Rewa Eco Lodge
Looking to get a taste of the unspoiled interior of Guyana? While there are plenty of wilderness touring companies, it is another thing to experience virgin rainforest through the eyes of the locals. Rewa Eco-Lodge is a community-led and owned tourism enterprise that is run by the Rewa village in the heart of the Rupununi. Established in 2005, the Indigenous peoples from the Makushi tribe own and run the eco-lodge, and offer visitors an in-depth view into ‘Rewa slice of life‘. One of the highlights of the Rewa experience stems from the community’s focus on the conservation of its fisheries. The community has enforced a strict catch and release policy on some of its endangered species. This includes the world’s largest freshwater fish – the arapaima. After the villagers noticed the decreasing population of this fish, they and supported agencies such as Conservation International worked to increase the population through conservation of the species. Though you cannot take this catch home with you, the reward is the thrill of the catch and seeing one in real life! Being closer to nature traversing the waterways offers an an in-depth view of the conservation efforts and wildlife protected by the community. Visit www.rewaecolodge.com for additional details.
Iwokrama River Lodge
Nestled in the heart of Guyana’s rainforest, the Iwokrama River Lodge serves as the base for the Iwokrama International Centre for Rainforest Conservation and Development. A trip to this lodge will give you the opportunity to learn how locals and researchers work together to preserve the Iwokrama Rainforest and its many wildlife and birding species. Travellers learn and take part in this through guided tours of the rainforest and waterways with a seasoned guide or in participation in on-site research and educational programmes. Iwokrama is well known for its role with SAVE (Scientific, Academic, Voluntary and Educational) based travel organisations. This includes universities and research organisations whose main focus for visiting Guyana is on research and conservation efforts; the Iwokrama rainforest serves as the perfect backdrop and field site for these activities. Visit www.iwokramariverlodge.com for more details.

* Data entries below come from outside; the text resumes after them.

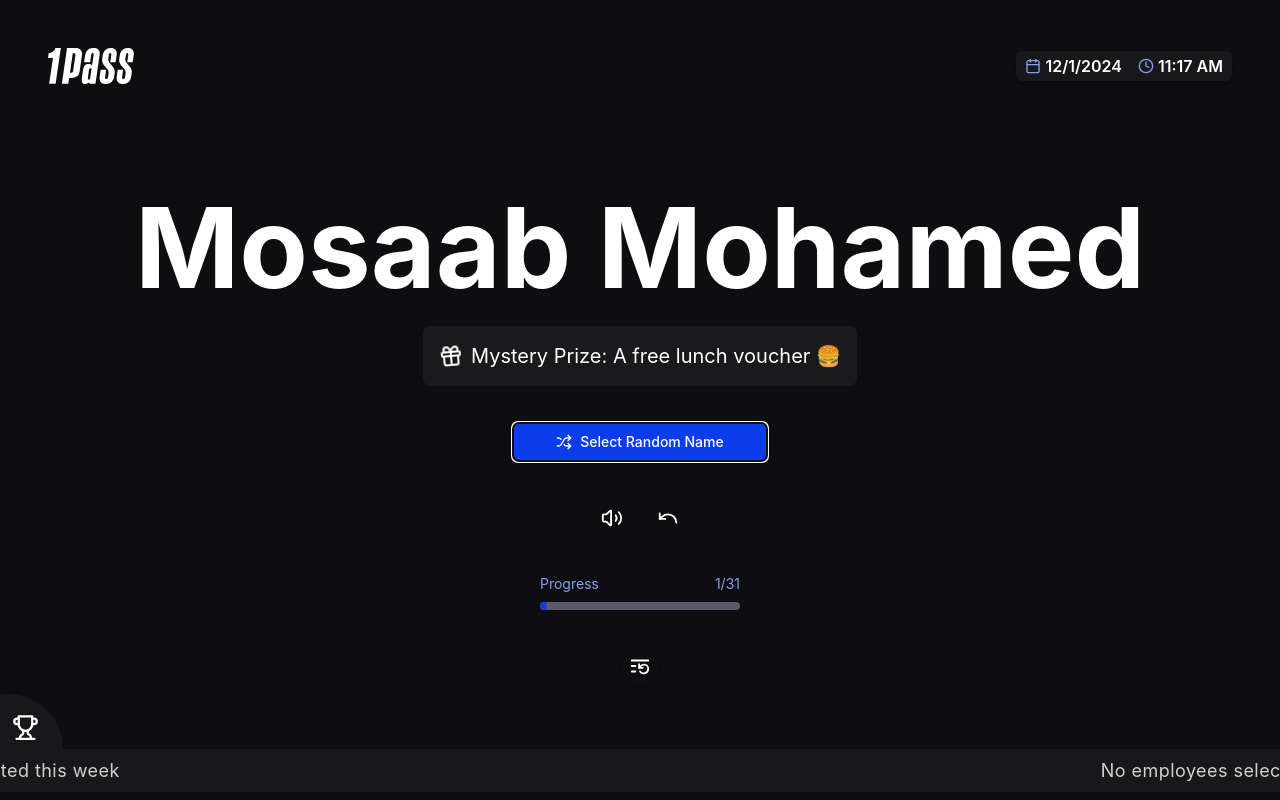
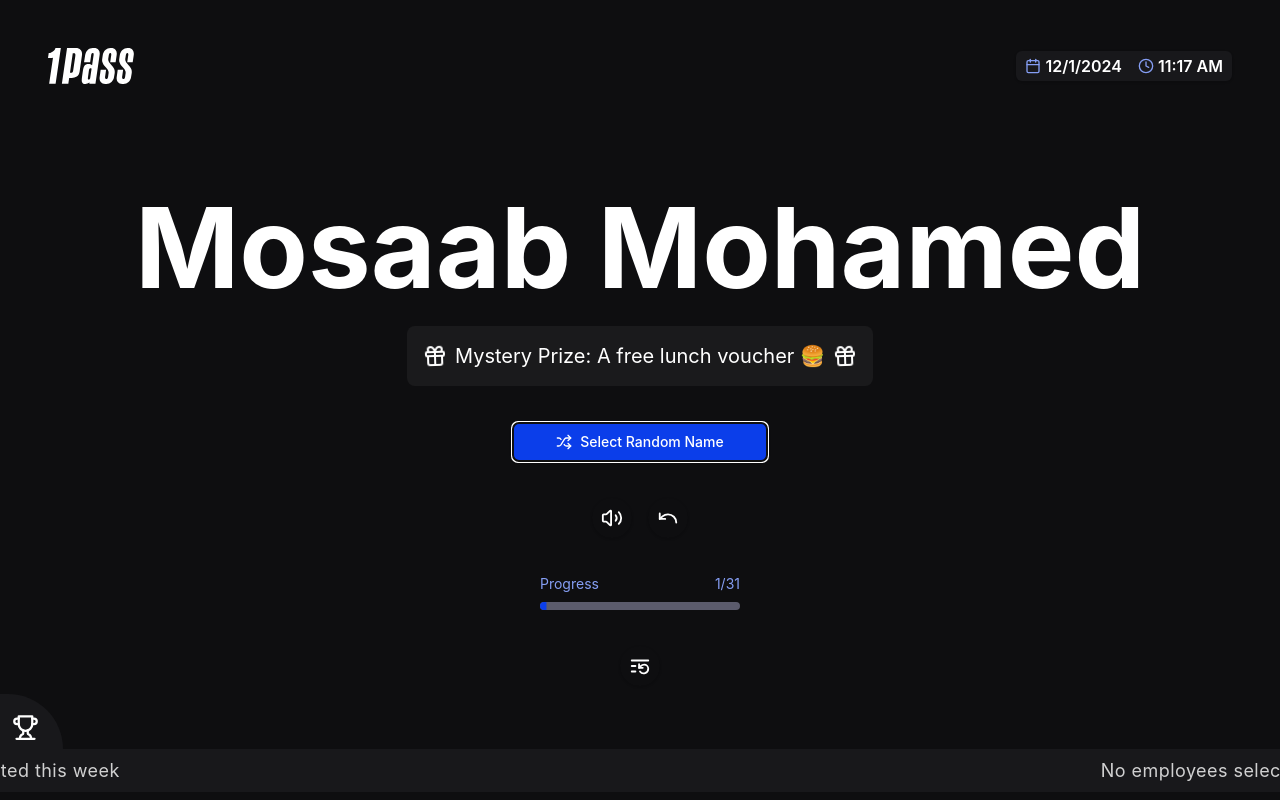
Before and after one commit to loay777/weekly_huddle, a React (Vite) app: page / in a window 1280 px wide. Both pictures are taken after a click on the button "Select Random Name". Built offline with nearby package versions, Linux system fonts and the light colour scheme.

Commit message:
enhancement of the UI

```diff
--- a/src/App.tsx
+++ b/src/App.tsx
@@ -148,14 +148,24 @@ console.log(revealAnswer);
                     className="  bg-white/5  rounded-lg p-4 flex items-center gap-2"
                   >
                     <motion.div
-                      animate={{ rotate: [-10, 10, -10] }}
-                      transition={{ repeat: Infinity, duration: 1 }}
+                      animate={{ rotate: [-10, 10, -10],
+                          // scale:[1.2,1,1.1,1.2]
+                       }}
+                      transition={{ repeat: Infinity, duration: 0.75 }}
                     >
                       <Gift className="w-6 h-6" />
+                      {/* 🎁 */}
                     </motion.div>
                     <span className="text-xl">
                       Mystery Prize: {mysteryPrize}
                     </span>
+                    <motion.div
+                      animate={{ rotate: [-10, 10, -10] }}
+                      transition={{ repeat: Infinity, duration: 0.75 }}
+                    >
+                      <Gift className="w-6 h-6" />
+                      {/* 🎁 */}
+                    </motion.div>
                   </motion.div>
                 )}
 
@@ -253,12 +263,14 @@ console.log(revealAnswer);
             </Button>
           </div>
 
-        {  !showCelebration&&<div className="flex justify-center items-center">
-            <ProgressCounter
-              current={usedNames.length}
-              total={PARTICIPANT_NAMES.length}
-            />
-          </div>}
+          {!showCelebration && (
+            <div className="flex justify-center items-center">
+              <ProgressCounter
+                current={usedNames.length}
+                total={PARTICIPANT_NAMES.length}
+              />
+            </div>
+          )}
 
           <Button
             size="sm"
--- a/src/components/EmployeesOfTheWeekMarquee.tsx
+++ b/src/components/EmployeesOfTheWeekMarquee.tsx
@@ -1,3 +1,4 @@
+import { motion } from "framer-motion";
 import { Trophy } from "lucide-react";
 
 const EmployeesOfTheWeekMarquee = ({
@@ -15,7 +16,16 @@ const EmployeesOfTheWeekMarquee = ({
     <div className="fixed bottom-0 left-0 w-full overflow-hidden  py-2">
       <div className=" flex justify-start font-extrabold ">
         <div className="bg-[#18181b] rounded-tr-full pl-3 pr-6  pt-5 pb-2 flex gap-2 items-center">
-          <Trophy size={27} />
+          <motion.div
+            animate={{
+              // rotate: [, 360, 0,],
+              scale: [1,1.2, 1, 1, 1,,1,1,1,1],
+              rotateY: [0, 0, 0, 0, ,0,0,0,0,540 ],
+            }}
+            transition={{ repeat: Infinity, duration: 5 }}
+          >
+            <Trophy size={27} />
+          </motion.div>
         </div>
       </div>
       <div className="marquee-wrapper bg-[#18181b] py-2">
```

Travel Better with Guyana: Guyana is working hard to conserve its vibrant wildlife and ecosystems and protect its culture and heritage. We realise that it is often difficult to understand how you can support these aims and make a difference when you travel. That’s why we’ve set out to help you by creating Visitor Guidelines For Sustainable Travel. All passionate globetrotters, curious culture seekers and bold adventurers are encouraged to do all they can to leave a positive impact on the people and places you visit in Guyana.